I hope a compromise can be reached; perhaps allow the palais to remain but no more weddings, disruptive events, etc. so the neighbors will have peace and quiet.

Eileen Rees January 26, 2021 - 3:08 am

Le permis provencal not withstanding, since the building clearly took place in stages over years, you do have to wonder why it was not stopped much earlier, particularly if there were objections registered? Pity those poor Brits thinking they had bought their little piece of paradise. Anyone who has lived anywhere close to a helipad can attest to the sheer horror of the clattering arrivals and departures at all hours of the day and night. Alas, their use increasingly seems de rigeur for the great and the not-so-good.

Barbra January 28, 2021 - 2:23 pm

Niech to bezczelne bydlę odkupi skrawek ziemi od ludzi, których skrzywdził. Stać go było na przychylność nadzoru budowlanego przez lata to niech choć zadośćuczynienie zrobi.

Jayne Turnbull January 26, 2021 - 11:10 am

Not sure how I feel. I feel perplexed that a fully functioning building might be torn down, I feel concern for the lifestyle of his neighbours, Patrick and his dreams seem in tatters, as someone else said perhaps a big fine and high taxes might deter others from doing this

Giftbasketworldwide January 28, 2021 - 9:34 am

It looks absolutely amazing.

Constance February 4, 2021 - 2:54 pm

Bless the French! When it comes to preserving the lifestyle and aesthetics of the “terroir”, they are tops. I mean, anyone who has lived in France knows you have to have formal approval of the color you plan to paint your shutters before you actually paint, and, heaven forbid you should use Breton blue in the Oise. Mr. Diter is subject to the same rules as everyone else, no exceptions for the rich and famous.

Peter wagner February 7, 2021 - 3:02 pm

Jealousy drives small minds to vengeance.

Jerry Anne February 7, 2021 - 4:08 pm

Save this beautiful home and sure fine him appro !

Ligia Klaver February 8, 2021 - 2:42 am

Interesting article, Sharon. Rules should apply to everyone.
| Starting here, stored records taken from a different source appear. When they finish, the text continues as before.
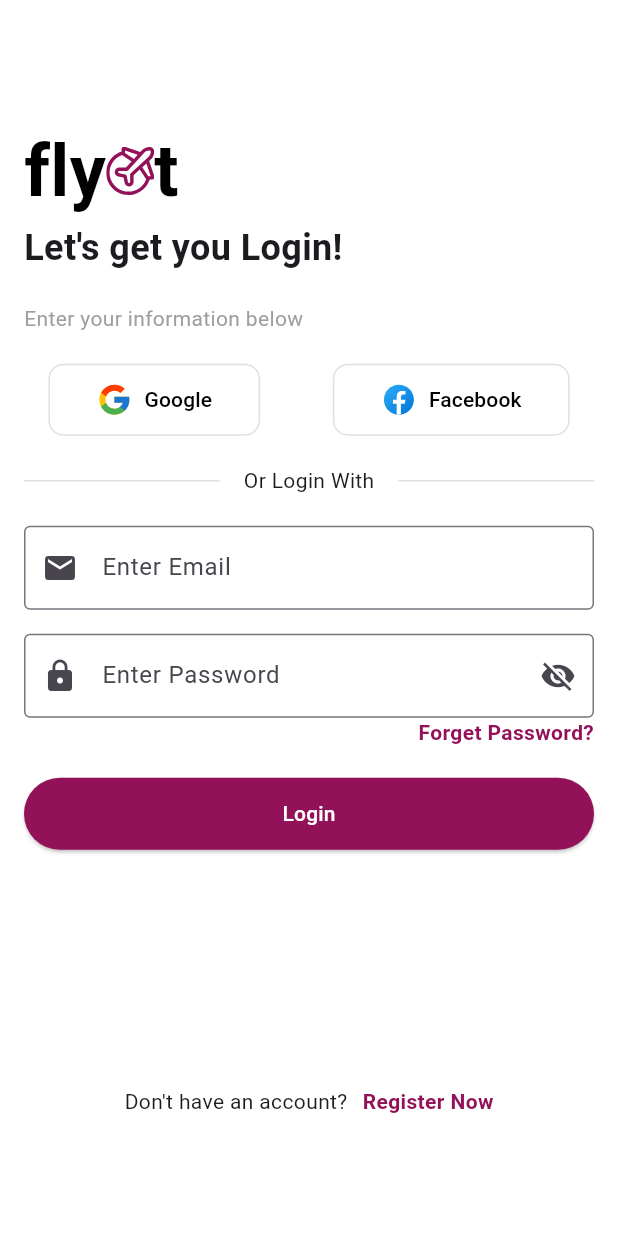
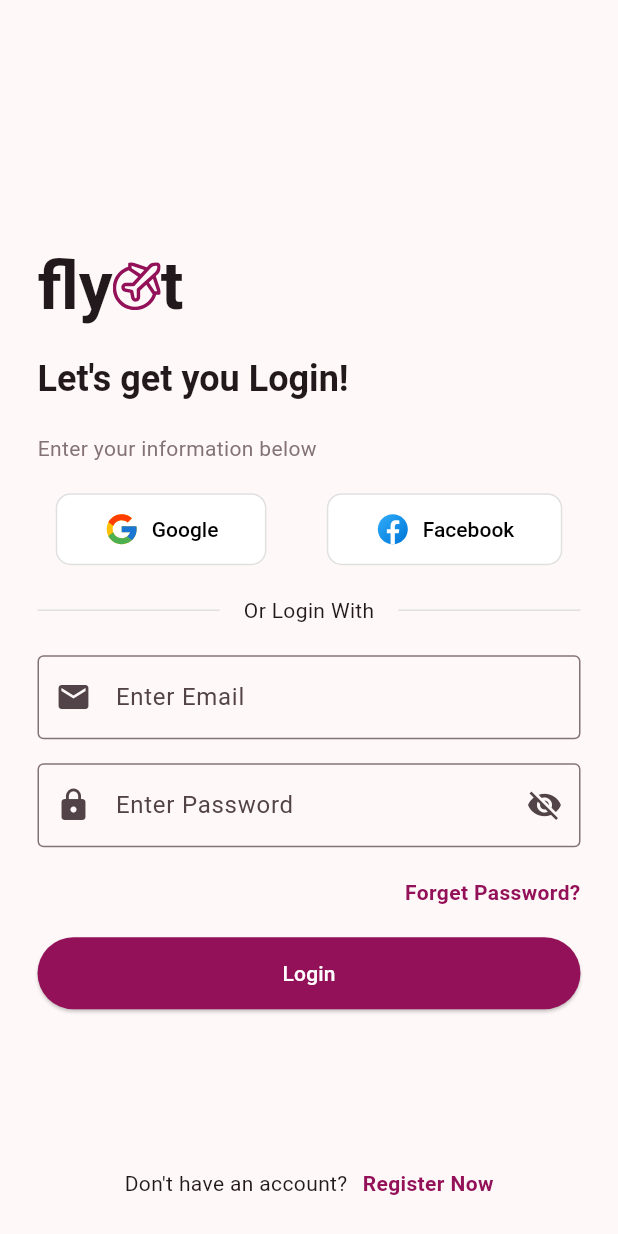
Before and after one commit to manjulaezhilarasan/flight_booking_app_using_bloc, a Flutter app: the screen it shows after launch, on a phone screen of 412 x 824 dp. Run offline on Flutter 3.47's test engine with Material 3 defaults, Android fonts, the phone set to English and light mode, and no system bars; drawn by our look-alikes of flutter_form_builder; our stand-ins replace equatable, flutter_bloc, flutter_svg, form_builder_validators, go_router, logger.

Commit message:
Changes:  - Theme implemented.  - bloc fix

```diff
--- /dev/null
+++ b/lib/common/constants.dart
@@ -0,0 +1,14 @@
+// ignore_for_file: constant_identifier_names
+class Constants {
+  static const THEMEMODE = "LIGHT";
+
+  static const LIGHTMODE = "light";
+  static const DARKMODE = "dark";
+  static const FONT_POPPINS = "Poppins";
+
+  static const THEME_TYPES = {
+    "Light": "light",
+    "Dark": "dark",
+    "System": "system",
+  };
+}
--- /dev/null
+++ b/lib/common/ui_helper.dart
@@ -0,0 +1,115 @@
+import 'package:flight_booking_app_using_bloc/common/constants.dart';
+import 'package:flutter/material.dart';
+
+class UiHelper {
+  UiHelper();
+
+  ThemeData themeData(String themeModel) {
+    return ThemeData(
+      useMaterial3: true,
+      colorScheme: ColorScheme.fromSeed(
+        seedColor: Color(0xFF931158),
+        brightness: themeModel == Constants.LIGHTMODE ? Brightness.light : Brightness.dark,
+      ),
+      filledButtonTheme: FilledButtonThemeData(
+        style: ButtonStyle(
+          shape: WidgetStateProperty.all(
+            RoundedRectangleBorder(
+              borderRadius: BorderRadius.circular(10.0),
+            ),
+          ),
+          textStyle: WidgetStateProperty.all(
+            TextStyle(
+              inherit: false,
+              fontWeight: FontWeight.w500,
+              // fontFamily: Constants.FONT_POPPINS,
+            ),
+          ),
+        ),
+      ),
+      outlinedButtonTheme: OutlinedButtonThemeData(
+        style: ButtonStyle(
+          shape: WidgetStateProperty.all(
+            RoundedRectangleBorder(
+              borderRadius: BorderRadius.circular(10.0),
+            ),
+          ),
+          textStyle: WidgetStateProperty.all(
+            TextStyle(
+              inherit: false,
+              fontWeight: FontWeight.w500,
+              // fontFamily: Constants.FONT_POPPINS,
+            ),
+          ),
+        ),
+      ),
+      inputDecorationTheme: InputDecorationTheme(
+        labelStyle: TextStyle(
+          inherit: true,
+        ),
+      ),
+      textTheme: TextTheme(
+        bodyLarge: TextStyle(
+          inherit: true,
+          // fontFamily: Constants.FONT_POPPINS,
+        ),
+        bodyMedium: TextStyle(
+          inherit: true,
+          // fontFamily: Constants.FONT_POPPINS,
+        ),
+        bodySmall: TextStyle(
+          inherit: true,
+          // fontFamily: Constants.FONT_POPPINS,
+        ),
+        labelLarge: TextStyle(
+          inherit: true,
+          // fontFamily: Constants.FONT_POPPINS,
+        ),
+        labelMedium: TextStyle(
+          inherit: true,
+          // fontFamily: Constants.FONT_POPPINS,
+        ),
+        labelSmall: TextStyle(
+          inherit: true,
+          // fontFamily: Constants.FONT_POPPINS,
+        ),
+        titleLarge: TextStyle(
+          inherit: true,
+          // fontFamily: Constants.FONT_POPPINS,
+        ),
+        titleMedium: TextStyle(
+          inherit: true,
+          // fontFamily: Constants.FONT_POPPINS,
+        ),
+        titleSmall: TextStyle(
+          inherit: true,
+          // fontFamily: Constants.FONT_POPPINS,
+        ),
+        headlineLarge: TextStyle(
+          inherit: true,
+          // fontFamily: Constants.FONT_POPPINS,
+        ),
+        headlineMedium: TextStyle(
+          inherit: true,
+          // fontFamily: Constants.FONT_POPPINS,
+        ),
+        headlineSmall: TextStyle(
+          inherit: true,
+          // fontFamily: Constants.FONT_POPPINS,
+        ),
+        displayLarge: TextStyle(
+          inherit: true,
+          // fontFamily: Constants.FONT_POPPINS,
+        ),
+        displayMedium: TextStyle(
+          inherit: true,
+          // fontFamily: Constants.FONT_POPPINS,
+        ),
+        displaySmall: TextStyle(
+          inherit: true,
+          // fontFamily: Constants.FONT_POPPINS,
+        ),
+      ),
+    );
+  }
+}
--- /dev/null
+++ b/lib/login_screen/bloc/login_event.dart
@@ -0,0 +1,20 @@
+part of "login_bloc.dart";
+
+sealed class LoginEvent extends Equatable {
+  const LoginEvent();
+  @override
+  List<Object> get props => [];
+}
+
+class InitializeLogin extends LoginEvent {}
+
+class OnChangeFormValue extends LoginEvent {
+  final Map<String, dynamic> formValues;
+
+  const OnChangeFormValue(this.formValues);
+
+  @override
+  List<Object> get props => [formValues];
+}
+
+class SubmitLogin extends LoginEvent {}
--- a/lib/login_screen/bloc/login_page_event.dart
+++ /dev/null
@@ -1,29 +0,0 @@
-import 'package:equatable/equatable.dart';
-
-sealed class LoginPageEvent extends Equatable {
-  const LoginPageEvent();
-  @override
-  List<Object> get props => [];
-}
-
-class InitializeLogin extends LoginPageEvent {}
-
-class ChangeEmail extends LoginPageEvent {
-  final String email;
-
-  const ChangeEmail(this.email);
-
-  @override
-  List<Object> get props => [email];
-}
-
-class ChangePassword extends LoginPageEvent {
-  final String password;
-
-  const ChangePassword(this.password);
-
-  @override
-  List<Object> get props => [password];
-}
-
-class SubmitLogin extends LoginPageEvent {}
--- a/lib/login_screen/bloc/login_page_state.dart
+++ /dev/null
@@ -1,33 +0,0 @@
-import 'package:equatable/equatable.dart';
-
-enum LoginPageStatus { initial, loading, loaded, success, failure }
-
-class LoginPageState extends Equatable {
-  final String email;
-  final String password;
-  final LoginPageStatus status;
-  final String message;
-
-  const LoginPageState({
-    this.email = '',
-    this.password = '',
-    this.status = LoginPageStatus.initial,
-    this.message = '',
-  });
-
-  LoginPageState copyWith(
-      {String? email,
-      String? password,
-      LoginPageStatus? status,
-      String? message}) {
-    return LoginPageState(
-      email: email ?? this.email,
-      password: password ?? this.password,
-      status: status ?? this.status,
-      message: message ?? this.message,
-    );
-  }
-
-  @override
-  List<Object?> get props => [email, password, status, message];
-}
--- /dev/null
+++ b/lib/login_screen/bloc/login_state.dart
@@ -0,0 +1,35 @@
+part of "login_bloc.dart";
+
+enum LoginStatus { initial, changing, changed, loading, loaded, success, failure }
+
+class LoginState extends Equatable {
+  final LoginStatus status;
+  final String message;
+  final LoginReqModel? loginReqModel;
+
+  const LoginState({
+    this.status = LoginStatus.initial,
+    required this.message,
+    this.loginReqModel,
+  });
+
+  static const initial = LoginState(
+    status: LoginStatus.initial,
+    message: "",
+  );
+
+  LoginState copyWith({
+    LoginStatus? status,
+    String? message,
+    LoginReqModel? loginReqModel,
+  }) {
+    return LoginState(
+      status: status ?? this.status,
+      message: message ?? this.message,
+      loginReqModel: loginReqModel ?? this.loginReqModel,
+    );
+  }
+
+  @override
+  List<Object?> get props => [status, message, loginReqModel];
+}
--- /dev/null
+++ b/lib/login_screen/models/login_req.dart
@@ -0,0 +1,41 @@
+// ignore_for_file: public_member_api_docs, sort_constructors_first
+class LoginReqModel {
+  String email;
+  String password;
+
+  LoginReqModel({
+    required this.email,
+    required this.password,
+  });
+
+  static LoginReqModel getInstance() {
+    return LoginReqModel(
+      email: "",
+      password: "",
+    );
+  }
+
+  LoginReqModel copyWith({
+    String? email,
+    String? password,
+  }) {
+    return LoginReqModel(
+      email: email ?? this.email,
+      password: password ?? this.password,
+    );
+  }
+
+  Map<String, dynamic> toMap() {
+    return <String, dynamic>{
+      'email': email,
+      'password': password,
+    };
+  }
+
+  factory LoginReqModel.fromMap(Map<String, dynamic> map) {
+    return LoginReqModel(
+      email: map['email'] as String,
+      password: map['password'] as String,
+    );
+  }
+}
--- a/lib/login_screen/views/mobile/login_mobile_page.dart
+++ b/lib/login_screen/views/mobile/login_mobile_page.dart
@@ -1,6 +1,4 @@
-import 'package:flight_booking_app_using_bloc/login_screen/bloc/login_page_bloc.dart';
-import 'package:flight_booking_app_using_bloc/login_screen/bloc/login_page_event.dart';
-import 'package:flight_booking_app_using_bloc/login_screen/bloc/login_page_state.dart';
+import 'package:flight_booking_app_using_bloc/login_screen/bloc/login_bloc.dart';
 import 'package:flutter/material.dart';
 import 'package:flutter_bloc/flutter_bloc.dart';
 import 'package:go_router/go_router.dart';
@@ -23,22 +21,32 @@ class _LoginMobilePageState extends State<LoginMobilePage> {
   @override
   Widget build(BuildContext context) {
     return Scaffold(
-      backgroundColor: Colors.white,
-      body: Padding(
-        padding: const EdgeInsets.symmetric(horizontal: 16.0, vertical: 20.0),
-        child: Center(
-          child: SingleChildScrollView(
+      backgroundColor: Theme.of(context).colorScheme.surface,
+      body: BlocConsumer<LoginBloc, LoginState>(
+        listenWhen: (previous, current) => previous != current,
+        listener: (context, state) {
+          if (state.status == LoginStatus.success) {}
+          if (state.status == LoginStatus.failure) {}
+        },
+        builder: (context, state) {
+          return Padding(
+            padding: const EdgeInsets.symmetric(horizontal: 25.0, vertical: 25.0),
+            child: Stack(
+              children: [
+                Align(
+                  alignment: Alignment.center,
+                  child: SizedBox(
+                    height: MediaQuery.sizeOf(context).height * 0.60,
                     child: Column(
+                      spacing: 20.0,
                       crossAxisAlignment: CrossAxisAlignment.start,
                       children: [
                         Row(
                           children: [
                             Text(
                               "fly",
-                      style: TextStyle(
-                        fontSize: 48.0,
-                        fontWeight: FontWeight.bold,
-                        color: Colors.black,
+                              style: Theme.of(context).textTheme.displayMedium?.copyWith(
+                                    fontWeight: FontWeight.w600,
                                   ),
                             ),
                             SvgPicture.asset(
@@ -48,29 +56,26 @@ class _LoginMobilePageState extends State<LoginMobilePage> {
                             ),
                             Text(
                               "t",
-                      style: TextStyle(
-                        fontSize: 48.0,
-                        fontWeight: FontWeight.bold,
-                        color: Colors.black,
+                              style: Theme.of(context).textTheme.displayMedium?.copyWith(
+                                    color: Theme.of(context).colorScheme.onSurface,
+                                    fontWeight: FontWeight.w600,
                                   ),
                             ),
                           ],
                         ),
                         Text(
                           "Let's get you Login!",
-                  style: TextStyle(
-                    fontSize: 24.0,
-                    fontWeight: FontWeight.bold,
+                          style: Theme.of(context).textTheme.headlineSmall?.copyWith(
+                                color: Theme.of(context).colorScheme.onSurface,
+                                fontWeight: FontWeight.w600,
                               ),
-                ),
-                SizedBox(
-                  height: 20.0,
                         ),
                         Text(
                           "Enter your information below",
-                  style: TextStyle(color: Colors.grey),
+                          style: Theme.of(context).textTheme.bodyMedium?.copyWith(
+                                color: Theme.of(context).colorScheme.outline,
                               ),
-                SizedBox(height: 20.0),
+                        ),
                         Row(
                           mainAxisAlignment: MainAxisAlignment.spaceEvenly,
                           children: [
@@ -79,7 +84,6 @@ class _LoginMobilePageState extends State<LoginMobilePage> {
                             socialLoginButton("Facebook", "assets/images/facebook.svg"),
                           ],
                         ),
-                SizedBox(height: 20.0),
                         Row(
                           children: [
                             Expanded(
@@ -94,23 +98,25 @@ class _LoginMobilePageState extends State<LoginMobilePage> {
                             ),
                           ],
                         ),
-                SizedBox(height: 20.0),
                         FormBuilder(
                           key: _formKey,
+                          onChanged: () {
+                            _formKey.currentState?.save();
+                            context.read<LoginBloc>().add(OnChangeFormValue(_formKey.currentState!.value));
+                          },
                           child: Column(
                             children: [
                               FormBuilderTextField(
                                 name: 'email',
+                                initialValue: state.loginReqModel?.email,
                                 decoration: InputDecoration(
                                   labelText: "Enter Email",
                                   border: OutlineInputBorder(),
                                   prefixIcon: Icon(Icons.email),
                                 ),
                                 validator: FormBuilderValidators.compose([
-                          FormBuilderValidators.required(
-                              errorText: "Email is required"),
-                          FormBuilderValidators.email(
-                              errorText: "Enter a valid email"),
+                                  FormBuilderValidators.required(errorText: "Email is required"),
+                                  FormBuilderValidators.email(errorText: "Enter a valid email"),
                                 ]),
                                 keyboardType: TextInputType.emailAddress,
                               ),
@@ -119,6 +125,7 @@ class _LoginMobilePageState extends State<LoginMobilePage> {
                               ),
                               FormBuilderTextField(
                                 name: "password",
+                                initialValue: state.loginReqModel?.password,
                                 obscureText: _obscurePassword,
                                 decoration: InputDecoration(
                                     labelText: "Enter Password",
@@ -130,16 +137,11 @@ class _LoginMobilePageState extends State<LoginMobilePage> {
                                           _obscurePassword = !_obscurePassword;
                                         });
                                       },
-                              icon: Icon(_obscurePassword
-                                  ? Icons.visibility_off
-                                  : Icons.visibility),
+                                      icon: Icon(_obscurePassword ? Icons.visibility_off : Icons.visibility),
                                     )),
                                 validator: FormBuilderValidators.compose([
-                          FormBuilderValidators.required(
-                              errorText: "Password is required"),
-                          FormBuilderValidators.minLength(8,
-                              errorText:
-                                  "Password must be at least 8 characters")
+                                  FormBuilderValidators.required(errorText: "Password is required"),
+                                  FormBuilderValidators.minLength(8, errorText: "Password must be at least 8 characters")
                                 ]),
                               ),
                             ],
@@ -155,26 +157,21 @@ class _LoginMobilePageState extends State<LoginMobilePage> {
                                 )),
                           ),
                         ),
-                SizedBox(
-                  height: 20.0,
-                ),
-                BlocBuilder<LoginPageBloc, LoginPageState>(
+                        BlocBuilder<LoginBloc, LoginState>(
                           builder: (context, state) {
                             return ElevatedButton(
                               style: ElevatedButton.styleFrom(
                                 backgroundColor: Color(0xff931158),
                                 minimumSize: const Size(double.infinity, 48.0),
                               ),
-                      onPressed: state.status == LoginPageStatus.loading
+                              onPressed: state.status == LoginStatus.loading
                                   ? null
                                   : () {
                                       if (_formKey.currentState!.saveAndValidate()) {
-                                context
-                                    .read<LoginPageBloc>()
-                                    .add(SubmitLogin());
+                                        context.read<LoginBloc>().add(SubmitLogin());
                                       }
                                     },
-                      child: state.status == LoginPageStatus.loading
+                              child: state.status == LoginStatus.loading
                                   ? CircularProgressIndicator(color: Colors.white)
                                   : Text(
                                       "Login",
@@ -183,10 +180,13 @@ class _LoginMobilePageState extends State<LoginMobilePage> {
                             );
                           },
                         ),
-                SizedBox(
-                  height: 158.0,
+                      ],
                     ),
-                Row(
+                  ),
+                ),
+                Align(
+                  alignment: Alignment.bottomCenter,
+                  child: Row(
                     mainAxisAlignment: MainAxisAlignment.center,
                     children: [
                       Text("Don't have an account?"),
@@ -197,17 +197,16 @@ class _LoginMobilePageState extends State<LoginMobilePage> {
                         onTap: () => context.go('/register'),
                         child: Text(
                           "Register Now",
-                        style: TextStyle(
-                            color: Color(0xff931158),
-                            fontWeight: FontWeight.bold),
+                          style: TextStyle(color: Color(0xff931158), fontWeight: FontWeight.bold),
                         ),
                       ),
                     ],
                   ),
+                ),
               ],
             ),
-          ),
-        ),
+          );
+        },
       ),
     );
   }
--- a/lib/main.dart
+++ b/lib/main.dart
@@ -1,4 +1,6 @@
-import 'package:flight_booking_app_using_bloc/login_screen/bloc/login_page_bloc.dart';
+import 'package:flight_booking_app_using_bloc/common/constants.dart';
+import 'package:flight_booking_app_using_bloc/common/ui_helper.dart';
+import 'package:flight_booking_app_using_bloc/login_screen/bloc/login_bloc.dart';
 import 'package:flight_booking_app_using_bloc/login_screen/views/mobile/login_mobile_page.dart';
 import 'package:flutter/material.dart';
 import 'package:flutter_bloc/flutter_bloc.dart';
@@ -6,7 +8,7 @@ import 'package:go_router/go_router.dart';
 
 void main() {
   runApp(BlocProvider(
-    create: (_) => LoginPageBloc(),
+    create: (_) => LoginBloc(),
     child: LoginPage(),
   ));
 }
@@ -16,18 +18,21 @@ class LoginPage extends StatelessWidget {
 
   @override
   Widget build(BuildContext context) {
+    UiHelper uiHelper = UiHelper();
     return MaterialApp.router(
       title: 'Flight Booking App Using BLoc',
       routerConfig: _router,
+      theme: uiHelper.themeData(Constants.LIGHTMODE),
     );
   }
 
   final GoRouter _router = GoRouter(routes: [
     GoRoute(
-        path: '/',
-        builder: (context, state) => BlocProvider.value(
-              value: context.read<LoginPageBloc>(),
-              child: LoginMobilePage(),
-            )),
+      path: '/',
+      builder: (context, state) => BlocProvider.value(
+        value: context.read<LoginBloc>(),
+        child: LoginMobilePage(),
+      ),
+    ),
   ]);
 }
```
Also changed, not shown: lib/login_screen/bloc/login_bloc.dart (added, +63 -0 lines), lib/login_screen/bloc/login_page_bloc.dart (deleted, +0 -67 lines), pubspec.lock. Lines whose indentation alone changed are shown as unchanged.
I do wish this beautiful home would be saved.

Sheila in SF February 15, 2021 - 3:48 am

How is it he managed to build without the planning department becoming aware of the construction during all those years?

Teddee Grace March 1, 2021 - 6:05 pm
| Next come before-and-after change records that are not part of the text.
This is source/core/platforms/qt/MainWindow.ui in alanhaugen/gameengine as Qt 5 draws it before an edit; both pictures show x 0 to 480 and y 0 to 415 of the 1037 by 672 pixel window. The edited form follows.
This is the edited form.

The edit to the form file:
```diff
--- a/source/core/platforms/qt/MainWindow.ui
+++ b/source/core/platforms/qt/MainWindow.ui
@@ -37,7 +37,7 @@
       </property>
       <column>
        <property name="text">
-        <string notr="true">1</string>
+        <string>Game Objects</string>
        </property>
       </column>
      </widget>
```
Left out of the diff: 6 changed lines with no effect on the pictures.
His error lay in forgetting to ask permission. And he didn’t follow the rules. The property should be confiscated and used for something that benefits the entire region.

Alice March 4, 2021 - 1:35 pm

Thus, despite the risks associated with investing in housing, it is still one of the best ways to preserve and increase your capital, especially if you choose the right and smart object for investment . Real estate almost never falls in price, and if sometimes it gets cheaper, then quite slightly. Soon the cost will still rise. By registering ownership of an apartment, you practically eliminate the possibility of losing capital.

Memie March 18, 2021 - 3:48 pm

I always look at these things by asking “what if every property owner did this?” By allowing this to continue you are creating precedence. Has to go.

Nettie March 24, 2021 - 12:31 am

It is a beautiful property but it would be distressing to live nearby and have the traffic and noise. I wouldn’t want to see it torn down but heavy penalties are in order and some rules about usage on a property such as this.


Leave a Comment